"For the few cancers that seemed associated with IVF the absolute risk was still extremely rare," said lead study author Logan Spector of the University of Minnesota in Minneapolis.
The increased risk of cancer may be due at least in part to advanced maternal age and other health factors that lead women to try IVF in the first place, Spector and colleagues note in JAMA Pediatrics. While the results suggest it may make sense to be vigilant in monitoring IVF children for cancer, they don't mean couples shouldn't try to conceive this way, Spector said by email.
"There was no indication that any specific IVF procedure or treatment was associated with these cancers, so there is not really anything patients or their providers should be doing differently," Spector added. "Overall these results should be reassuring to parents who have used IVF."
Spector's team examined data on 275,686 children conceived with IVF and 2.27 million kids conceived naturally from 2004 to 2013.
They tracked children for an average of about four and a half years, during which time 321 cancers were detected among children conceived by IVF and 2,042 cancers were detected among other kids. That translates to a rate of 0.1 percent among IVF kids and 0.09 percent among naturally-conceived kids.
Put another way, if researchers tracked one million children for a year, they would expect to see one of these rare cancers develop in about 252 children conceived by IVF and about 193 kids conceived naturally.
Specifically, kids conceived using IVF were 28 percent more likely than other children to be diagnosed with embryonal tumors, which develop from embryonic cells that remain in the body after birth. The increased risk of embryonal tumors was driven mostly by a higher rate of liver tumors. Kids conceived by IVF were more than twice as likely to have liver tumors than other children in the study.
Children conceived by IVF were also 41 percent more likely to develop embryonal tumors of the central nervous system, which occur when embryonic cells remain in the brain after birth.
So-called germ cell tumors, or malignancies in the reproductive tissue like the testicles or ovaries, were more than twice as common with IVF.
Overall, children conceived by IVF were 17 percent more likely to develop cancer.
The study wasn't a controlled experiment designed to prove whether or how IVF might directly cause cancer. Researchers also didn't compare outcomes of infertile couples who used IVF to other infertile couples, making it difficult to see how the causes of infertility might influence the potential for rare childhood cancers.
It's possible that cancer can be caused by chromosomal abnormalities, said Dr. Norbert Gleicher, medical director of the Center for Human Reproduction in New York City.
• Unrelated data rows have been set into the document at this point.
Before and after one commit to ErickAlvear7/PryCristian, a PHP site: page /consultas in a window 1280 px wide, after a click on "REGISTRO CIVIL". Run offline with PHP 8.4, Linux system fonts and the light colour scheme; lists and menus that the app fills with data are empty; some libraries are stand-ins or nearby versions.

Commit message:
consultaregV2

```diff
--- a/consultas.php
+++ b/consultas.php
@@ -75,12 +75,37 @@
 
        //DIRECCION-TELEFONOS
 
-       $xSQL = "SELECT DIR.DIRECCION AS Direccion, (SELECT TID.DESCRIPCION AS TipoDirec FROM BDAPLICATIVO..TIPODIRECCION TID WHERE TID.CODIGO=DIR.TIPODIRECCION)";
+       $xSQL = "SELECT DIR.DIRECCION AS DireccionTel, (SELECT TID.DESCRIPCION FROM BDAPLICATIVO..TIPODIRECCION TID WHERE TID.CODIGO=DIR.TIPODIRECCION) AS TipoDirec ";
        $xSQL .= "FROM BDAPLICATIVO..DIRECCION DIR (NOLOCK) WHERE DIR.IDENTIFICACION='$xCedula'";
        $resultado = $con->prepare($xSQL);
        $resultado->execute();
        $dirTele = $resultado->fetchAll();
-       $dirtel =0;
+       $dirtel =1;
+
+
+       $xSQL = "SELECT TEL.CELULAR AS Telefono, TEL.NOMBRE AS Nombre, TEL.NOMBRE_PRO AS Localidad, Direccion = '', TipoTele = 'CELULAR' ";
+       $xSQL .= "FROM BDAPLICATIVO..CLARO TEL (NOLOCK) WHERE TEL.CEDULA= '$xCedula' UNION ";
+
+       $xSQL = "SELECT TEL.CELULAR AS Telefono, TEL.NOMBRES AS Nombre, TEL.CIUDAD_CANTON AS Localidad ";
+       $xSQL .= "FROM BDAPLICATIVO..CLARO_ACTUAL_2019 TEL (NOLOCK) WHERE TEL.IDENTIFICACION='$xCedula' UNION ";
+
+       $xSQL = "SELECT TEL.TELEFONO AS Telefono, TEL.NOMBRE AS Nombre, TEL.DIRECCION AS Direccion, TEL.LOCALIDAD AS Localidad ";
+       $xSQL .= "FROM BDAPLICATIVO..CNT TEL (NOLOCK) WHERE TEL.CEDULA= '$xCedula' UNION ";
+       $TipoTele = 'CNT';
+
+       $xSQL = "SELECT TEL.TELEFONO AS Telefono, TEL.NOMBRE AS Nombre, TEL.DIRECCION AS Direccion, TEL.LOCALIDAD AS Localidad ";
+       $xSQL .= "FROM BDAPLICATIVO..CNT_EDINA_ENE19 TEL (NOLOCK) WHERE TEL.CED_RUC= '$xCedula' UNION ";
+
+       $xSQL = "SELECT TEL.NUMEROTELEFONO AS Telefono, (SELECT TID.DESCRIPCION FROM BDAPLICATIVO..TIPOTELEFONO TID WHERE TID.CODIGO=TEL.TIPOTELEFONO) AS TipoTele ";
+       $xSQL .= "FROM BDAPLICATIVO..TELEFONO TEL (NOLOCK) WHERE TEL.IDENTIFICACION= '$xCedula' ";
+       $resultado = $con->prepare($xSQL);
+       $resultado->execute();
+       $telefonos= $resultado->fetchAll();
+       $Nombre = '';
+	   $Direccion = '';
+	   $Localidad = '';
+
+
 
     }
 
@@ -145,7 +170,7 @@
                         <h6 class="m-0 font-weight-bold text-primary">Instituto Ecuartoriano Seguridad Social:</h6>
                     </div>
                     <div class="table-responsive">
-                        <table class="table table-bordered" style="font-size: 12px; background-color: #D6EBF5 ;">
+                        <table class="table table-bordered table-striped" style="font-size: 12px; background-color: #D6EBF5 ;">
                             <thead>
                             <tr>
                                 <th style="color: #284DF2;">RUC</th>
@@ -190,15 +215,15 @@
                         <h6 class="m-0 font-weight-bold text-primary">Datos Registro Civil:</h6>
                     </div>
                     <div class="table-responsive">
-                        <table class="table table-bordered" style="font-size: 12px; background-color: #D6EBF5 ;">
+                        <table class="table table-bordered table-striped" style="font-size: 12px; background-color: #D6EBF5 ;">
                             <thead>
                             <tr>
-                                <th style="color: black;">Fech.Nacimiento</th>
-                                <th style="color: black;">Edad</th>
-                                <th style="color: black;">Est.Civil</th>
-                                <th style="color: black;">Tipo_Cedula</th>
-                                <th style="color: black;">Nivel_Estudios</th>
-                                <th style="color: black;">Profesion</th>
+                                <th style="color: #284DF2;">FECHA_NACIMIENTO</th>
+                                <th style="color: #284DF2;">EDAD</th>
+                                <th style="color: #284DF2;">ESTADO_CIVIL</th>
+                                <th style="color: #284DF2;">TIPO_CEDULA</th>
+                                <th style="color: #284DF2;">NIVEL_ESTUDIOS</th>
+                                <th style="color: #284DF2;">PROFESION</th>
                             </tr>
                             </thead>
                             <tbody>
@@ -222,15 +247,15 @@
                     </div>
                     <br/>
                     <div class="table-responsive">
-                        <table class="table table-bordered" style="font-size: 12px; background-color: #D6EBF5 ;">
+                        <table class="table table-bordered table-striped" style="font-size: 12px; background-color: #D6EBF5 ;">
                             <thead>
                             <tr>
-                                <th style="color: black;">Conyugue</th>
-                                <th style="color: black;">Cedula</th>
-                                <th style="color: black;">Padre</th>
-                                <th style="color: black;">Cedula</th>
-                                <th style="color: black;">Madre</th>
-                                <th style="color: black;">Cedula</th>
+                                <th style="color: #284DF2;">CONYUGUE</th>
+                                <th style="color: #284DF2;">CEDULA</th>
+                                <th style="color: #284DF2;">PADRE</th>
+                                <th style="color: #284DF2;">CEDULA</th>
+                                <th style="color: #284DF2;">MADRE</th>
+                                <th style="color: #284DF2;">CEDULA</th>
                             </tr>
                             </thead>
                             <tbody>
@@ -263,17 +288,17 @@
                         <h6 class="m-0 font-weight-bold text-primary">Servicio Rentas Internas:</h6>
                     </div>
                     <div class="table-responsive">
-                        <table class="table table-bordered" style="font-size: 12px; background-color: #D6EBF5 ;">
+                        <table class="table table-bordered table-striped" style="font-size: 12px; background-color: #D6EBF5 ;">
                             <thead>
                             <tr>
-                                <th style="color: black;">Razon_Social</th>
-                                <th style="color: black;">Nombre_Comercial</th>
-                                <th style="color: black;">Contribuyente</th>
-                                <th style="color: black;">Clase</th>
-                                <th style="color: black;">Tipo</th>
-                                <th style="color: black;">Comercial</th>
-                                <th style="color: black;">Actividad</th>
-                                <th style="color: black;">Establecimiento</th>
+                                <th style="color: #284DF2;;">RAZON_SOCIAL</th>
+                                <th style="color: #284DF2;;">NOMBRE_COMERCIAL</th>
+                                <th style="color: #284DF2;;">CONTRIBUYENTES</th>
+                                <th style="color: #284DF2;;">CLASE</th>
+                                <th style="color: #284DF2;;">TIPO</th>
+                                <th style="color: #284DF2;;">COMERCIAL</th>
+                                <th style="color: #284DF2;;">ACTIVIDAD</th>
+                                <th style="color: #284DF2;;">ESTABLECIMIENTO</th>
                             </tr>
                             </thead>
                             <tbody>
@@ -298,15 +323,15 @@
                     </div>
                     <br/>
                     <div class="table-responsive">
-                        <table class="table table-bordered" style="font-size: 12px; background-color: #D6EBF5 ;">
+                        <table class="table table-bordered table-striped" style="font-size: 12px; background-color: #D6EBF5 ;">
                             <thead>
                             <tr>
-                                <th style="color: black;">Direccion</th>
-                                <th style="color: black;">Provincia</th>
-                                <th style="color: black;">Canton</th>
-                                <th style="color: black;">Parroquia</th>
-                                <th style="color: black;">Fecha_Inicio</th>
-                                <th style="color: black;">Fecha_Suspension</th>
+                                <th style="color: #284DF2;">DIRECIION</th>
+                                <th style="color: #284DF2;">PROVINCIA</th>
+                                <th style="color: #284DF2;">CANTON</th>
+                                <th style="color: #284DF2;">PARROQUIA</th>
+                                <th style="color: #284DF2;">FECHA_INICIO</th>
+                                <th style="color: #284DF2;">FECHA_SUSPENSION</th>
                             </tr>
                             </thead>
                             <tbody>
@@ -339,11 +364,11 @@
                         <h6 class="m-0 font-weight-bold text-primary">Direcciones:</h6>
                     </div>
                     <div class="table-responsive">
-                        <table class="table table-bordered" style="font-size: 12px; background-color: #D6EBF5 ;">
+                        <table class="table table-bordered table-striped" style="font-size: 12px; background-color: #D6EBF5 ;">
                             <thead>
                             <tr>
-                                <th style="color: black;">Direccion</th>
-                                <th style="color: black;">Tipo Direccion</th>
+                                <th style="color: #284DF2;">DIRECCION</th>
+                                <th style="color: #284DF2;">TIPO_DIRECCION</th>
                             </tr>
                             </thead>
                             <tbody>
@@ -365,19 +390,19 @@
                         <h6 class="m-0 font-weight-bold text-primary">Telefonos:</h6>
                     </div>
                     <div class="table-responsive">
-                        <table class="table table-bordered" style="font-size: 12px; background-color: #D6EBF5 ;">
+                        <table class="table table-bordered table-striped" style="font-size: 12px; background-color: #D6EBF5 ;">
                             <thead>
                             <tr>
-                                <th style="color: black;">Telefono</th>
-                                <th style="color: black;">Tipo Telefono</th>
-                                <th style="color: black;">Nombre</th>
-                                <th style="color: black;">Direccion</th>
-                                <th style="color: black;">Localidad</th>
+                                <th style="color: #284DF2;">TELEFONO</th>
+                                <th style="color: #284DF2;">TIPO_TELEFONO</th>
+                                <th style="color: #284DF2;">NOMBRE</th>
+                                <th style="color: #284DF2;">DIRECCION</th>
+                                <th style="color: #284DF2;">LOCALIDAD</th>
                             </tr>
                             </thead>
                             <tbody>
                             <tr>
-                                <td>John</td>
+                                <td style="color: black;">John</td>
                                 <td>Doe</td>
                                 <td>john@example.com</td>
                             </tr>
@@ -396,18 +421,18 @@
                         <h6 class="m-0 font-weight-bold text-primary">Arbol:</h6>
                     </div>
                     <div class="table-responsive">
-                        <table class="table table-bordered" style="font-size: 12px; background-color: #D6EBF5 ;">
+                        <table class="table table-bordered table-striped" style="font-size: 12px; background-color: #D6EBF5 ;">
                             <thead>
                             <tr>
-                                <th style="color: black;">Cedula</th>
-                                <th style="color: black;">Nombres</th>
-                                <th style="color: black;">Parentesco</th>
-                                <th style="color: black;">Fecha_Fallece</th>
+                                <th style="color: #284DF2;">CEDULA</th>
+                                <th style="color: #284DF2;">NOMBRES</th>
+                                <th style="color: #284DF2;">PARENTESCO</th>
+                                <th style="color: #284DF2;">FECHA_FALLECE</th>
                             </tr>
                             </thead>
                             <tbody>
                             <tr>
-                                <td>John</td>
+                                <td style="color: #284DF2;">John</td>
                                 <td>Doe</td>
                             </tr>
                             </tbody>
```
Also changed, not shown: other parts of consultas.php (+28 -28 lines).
"As eggs age, chromosomal instability increases," Gleicher, who wasn't involved in the study, said by email. "This has been known for decades and is the cause for more chromosomally abnormal pregnancies and miscarriages with advancing age, but this chromosomal instability also leads to more mutations in various genes, many of which may be cancer causing."
Couples considering IVF shouldn't let the slight risk of childhood cancer influence their decisions, Gleicher advised.
"Having a doctor's visit is dangerous because one can be overrun by a car on the way, yet, we go to doctors all the time because the risk is very low and the potential gain by far exceeds the risk," Gleicher said. "The same principle applies here: there are risks in IVF but they are very low (as far as we can see so far) and, therefore, worth taking."